TASK GOAL
Output every record word for word, minus the pictures.

SUPPLIED MATERIAL
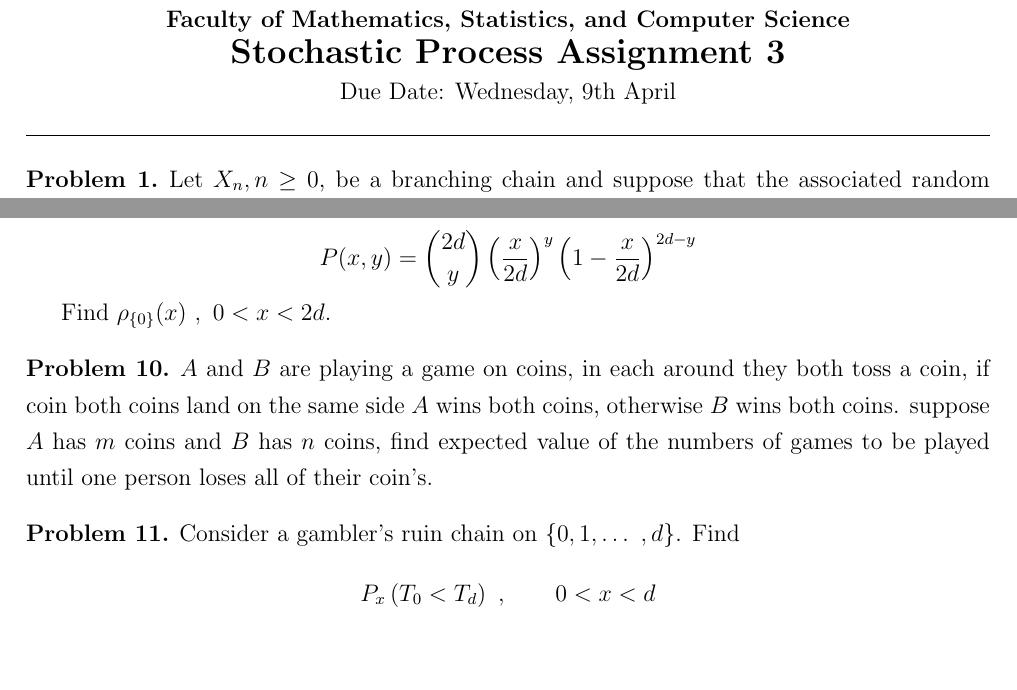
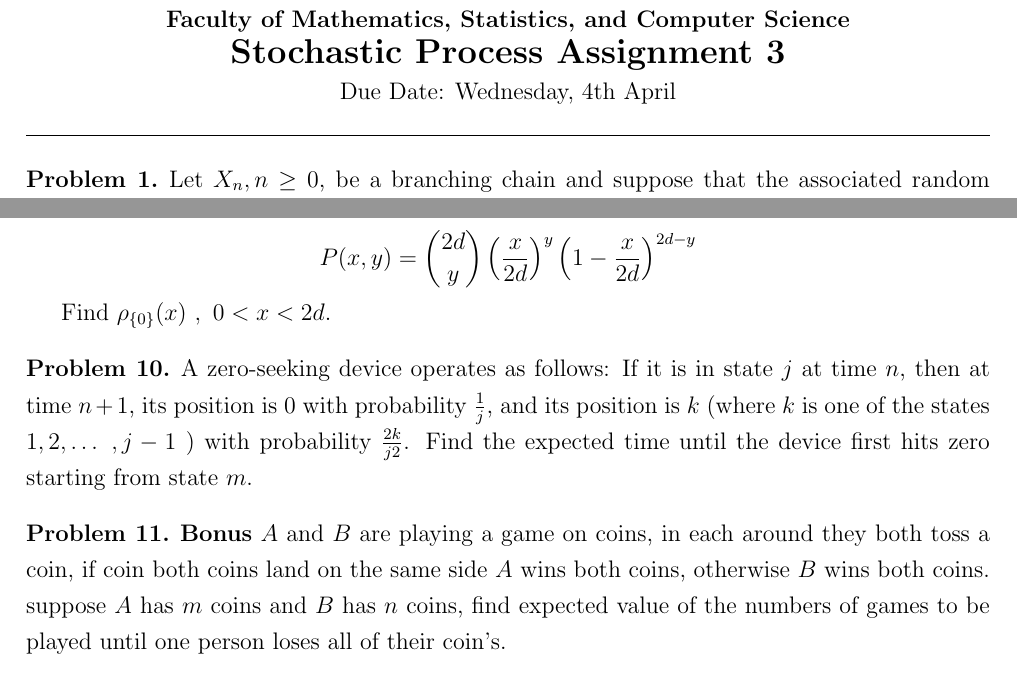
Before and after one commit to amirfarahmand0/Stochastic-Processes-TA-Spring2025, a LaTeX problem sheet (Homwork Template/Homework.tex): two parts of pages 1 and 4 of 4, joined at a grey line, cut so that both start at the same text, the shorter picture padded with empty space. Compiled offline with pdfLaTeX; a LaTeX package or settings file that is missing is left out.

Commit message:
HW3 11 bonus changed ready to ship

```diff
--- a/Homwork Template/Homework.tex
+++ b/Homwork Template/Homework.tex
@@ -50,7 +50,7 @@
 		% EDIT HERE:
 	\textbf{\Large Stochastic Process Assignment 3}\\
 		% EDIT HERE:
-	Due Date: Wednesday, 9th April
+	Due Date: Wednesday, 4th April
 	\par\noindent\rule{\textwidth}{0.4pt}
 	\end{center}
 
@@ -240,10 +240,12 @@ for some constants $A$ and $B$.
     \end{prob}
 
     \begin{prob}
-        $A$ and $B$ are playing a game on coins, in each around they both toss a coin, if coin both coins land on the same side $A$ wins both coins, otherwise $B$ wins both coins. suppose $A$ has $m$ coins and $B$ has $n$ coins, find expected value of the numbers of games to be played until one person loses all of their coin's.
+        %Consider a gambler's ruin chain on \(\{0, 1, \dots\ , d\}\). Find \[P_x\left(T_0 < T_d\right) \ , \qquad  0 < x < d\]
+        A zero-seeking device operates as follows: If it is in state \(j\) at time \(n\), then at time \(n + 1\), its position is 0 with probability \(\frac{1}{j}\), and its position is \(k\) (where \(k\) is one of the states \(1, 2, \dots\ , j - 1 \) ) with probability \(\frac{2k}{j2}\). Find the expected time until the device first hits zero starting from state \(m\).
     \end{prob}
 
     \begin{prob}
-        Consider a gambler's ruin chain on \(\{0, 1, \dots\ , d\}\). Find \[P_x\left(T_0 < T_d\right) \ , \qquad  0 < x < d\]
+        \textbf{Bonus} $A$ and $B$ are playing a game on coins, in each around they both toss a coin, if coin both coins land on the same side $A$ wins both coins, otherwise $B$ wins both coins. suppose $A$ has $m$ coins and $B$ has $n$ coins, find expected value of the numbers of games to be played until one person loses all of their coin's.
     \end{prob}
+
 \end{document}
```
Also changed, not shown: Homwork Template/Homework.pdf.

RESULT
Before and after one commit to amirfarahmand0/Stochastic-Processes-TA-Spring2025, a LaTeX problem sheet (Homwork Template/Homework.tex): two parts of pages 1 and 4 of 4, joined at a grey line, cut so that both start at the same text, the shorter picture padded with empty space. Compiled offline with pdfLaTeX; a LaTeX package or settings file that is missing is left out.

Commit message:
HW3 11 bonus changed ready to ship

```diff
--- a/Homwork Template/Homework.tex
+++ b/Homwork Template/Homework.tex
@@ -50,7 +50,7 @@
 		% EDIT HERE:
 	\textbf{\Large Stochastic Process Assignment 3}\\
 		% EDIT HERE:
-	Due Date: Wednesday, 9th April
+	Due Date: Wednesday, 4th April
 	\par\noindent\rule{\textwidth}{0.4pt}
 	\end{center}
 
@@ -240,10 +240,12 @@ for some constants $A$ and $B$.
     \end{prob}
 
     \begin{prob}
-        $A$ and $B$ are playing a game on coins, in each around they both toss a coin, if coin both coins land on the same side $A$ wins both coins, otherwise $B$ wins both coins. suppose $A$ has $m$ coins and $B$ has $n$ coins, find expected value of the numbers of games to be played until one person loses all of their coin's.
+        %Consider a gambler's ruin chain on \(\{0, 1, \dots\ , d\}\). Find \[P_x\left(T_0 < T_d\right) \ , \qquad  0 < x < d\]
+        A zero-seeking device operates as follows: If it is in state \(j\) at time \(n\), then at time \(n + 1\), its position is 0 with probability \(\frac{1}{j}\), and its position is \(k\) (where \(k\) is one of the states \(1, 2, \dots\ , j - 1 \) ) with probability \(\frac{2k}{j2}\). Find the expected time until the device first hits zero starting from state \(m\).
     \end{prob}
 
     \begin{prob}
-        Consider a gambler's ruin chain on \(\{0, 1, \dots\ , d\}\). Find \[P_x\left(T_0 < T_d\right) \ , \qquad  0 < x < d\]
+        \textbf{Bonus} $A$ and $B$ are playing a game on coins, in each around they both toss a coin, if coin both coins land on the same side $A$ wins both coins, otherwise $B$ wins both coins. suppose $A$ has $m$ coins and $B$ has $n$ coins, find expected value of the numbers of games to be played until one person loses all of their coin's.
     \end{prob}
+
 \end{document}
```
Also changed, not shown: Homwork Template/Homework.pdf.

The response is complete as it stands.